Despite speculation to the contrary, the U.S. government has decided not to brand China a currency manipulator. After seeking truth from facts, the United States has chosen a direction that will benefit the two economies and the world at large.
In a semiannual report to the U.S. Congress published late Friday, the Treasury Department declared that no major trading partner of the U.S., including China, was manipulating its currency.
While it is a sharp reversal from the rhetoric of U.S. President Donald Trump's campaign trail, nearly three months into his presidency, this different tone chimes with a more realistic view of China's currency.
It shows his tough talk on China was only campaign rhetoric, said Wei Benhua, a senior researcher at Chongyang Institute for Financial Studies at Renmin University.
Economists have argued that China currently does not merit the label of currency manipulator, and the Chinese currency, RMB, has been at equilibrium level in recent years.
The Treasury uses three measures to decide if a country is being manipulated: whether the country runs a sizeable surplus in trade with America; whether its current-account surplus exceeds 3 percent of GDP; and whether it spends more than 2 percent a year to buy foreign assets to suppress the value of its currency.
China only meets the first criteria by running over 20 billion U.S. dollars of trade surplus with the United States, said Zhu Jianfang, chief economist with the Citic Securities.
China has spared no efforts to keep the RMB at a stable level over the past few years; exactly the opposite of currency manipulation, he added.
Over the last decade, China's effective exchange rate has appreciated more than any other major currency, rising more than 40 percent, said David Dollar, a senior fellow at the Brookings Institution.
Brad Setser, a researcher with the Council on Foreign Relations, noted that the RMB exchange rate is now close to equilibrium. He expects the RMB will remain stable at the current level with China's current account surplus and its efforts to deal with capital outflows.
The U.S. administration's new stance on the currency issue was likely influenced by the recent meeting of the leaders of the two countries in Florida, where they were able to better understand each other, said Zhao Xijun, a finance professor with Renmin University.
With the currency spat subduing, economists said the chance of a trade war between the world's two largest economies will be slim at most.
"The possibility of a trade war could be ruled out as the U.S. government has dropped the manipulator claim, " Zhu Jianfang said, adding the two countries have huge space for cooperation, which is good for both sides.

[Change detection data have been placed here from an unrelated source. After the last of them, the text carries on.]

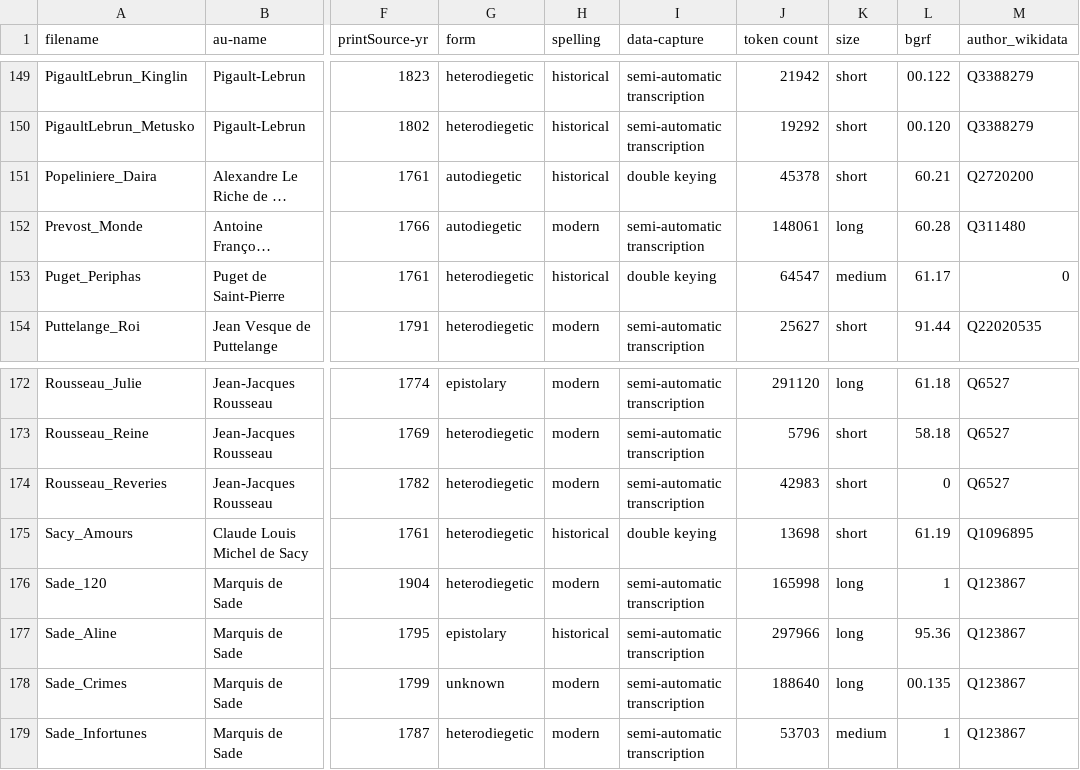
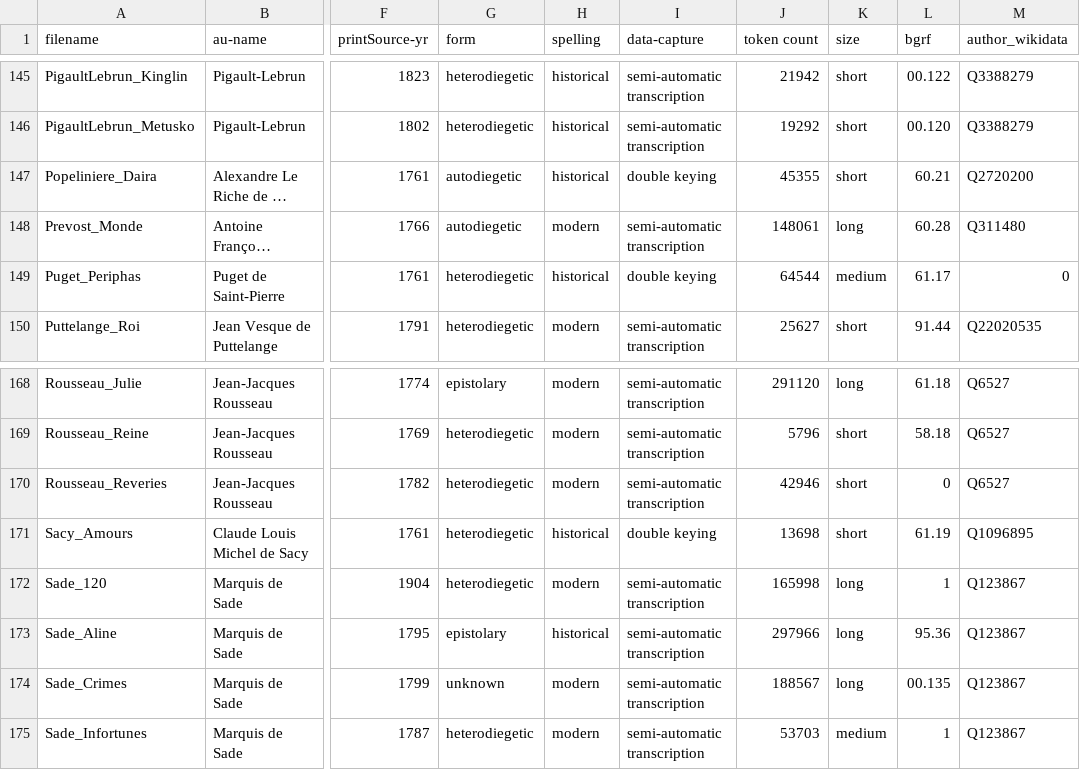
Before and after one commit to MiMoText/roman18, a TSV file: XML-TEI/xml-tei_metadata.tsv, drawn as a sheet; only a part is shown, gaps mark what is left out; long unchanged cells end in …; addresses are those after the commit; the diff covers the shown part only; the diff names each change by its address in the sheet, - before the commit and + after, or states it on an @@ line.

```diff
--- a/XML-TEI/xml-tei_metadata.tsv
+++ b/XML-TEI/xml-tei_metadata.tsv
-J147 (token count): 45378
+J147 (token count): 45355
-J149 (token count): 64547
+J149 (token count): 64544
-J170 (token count): 42983
+J170 (token count): 42946
-J174 (token count): 188640
+J174 (token count): 188567
```
Also changed, not shown: 5 removed rows and 12 edited cells elsewhere in this file.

"It would be hard for me to imagine a full on trade war between the U.S. and China as it would be too damaging to the two greatest economies in the world, and it could easily pull the rest of the world into the biggest recession we will ever see," said John Ling, president of the Council of American States in China.
As many of the new U.S. cabinet members have experience in the private sector working with China, he said, it was a positive sign that there would be disputes and issues, but both sides will try to maintain a relationship that will benefit the citizens in both countries.
Economists also foresee that the news will help keep the RMB stable.
It seems the market was given a stable expectation for the RMB trading and big fluctuations of the RMB will not occur, as the market could always be greatly influenced by significant government talks, Zhao Xijun said.
Observers also said the RMB's exchange rate is essentially decided by China's economic fundamentals which currently do not warrant a weaker RMB.
Thanks to China's consistent efforts to allow the market to decide the exchange rates, the International Monetary Fund declared the RMB as no longer undervalued in 2015.
Under Obama administration, the Treasury also dropped its previous assessment that the RMB was "significantly undervalued".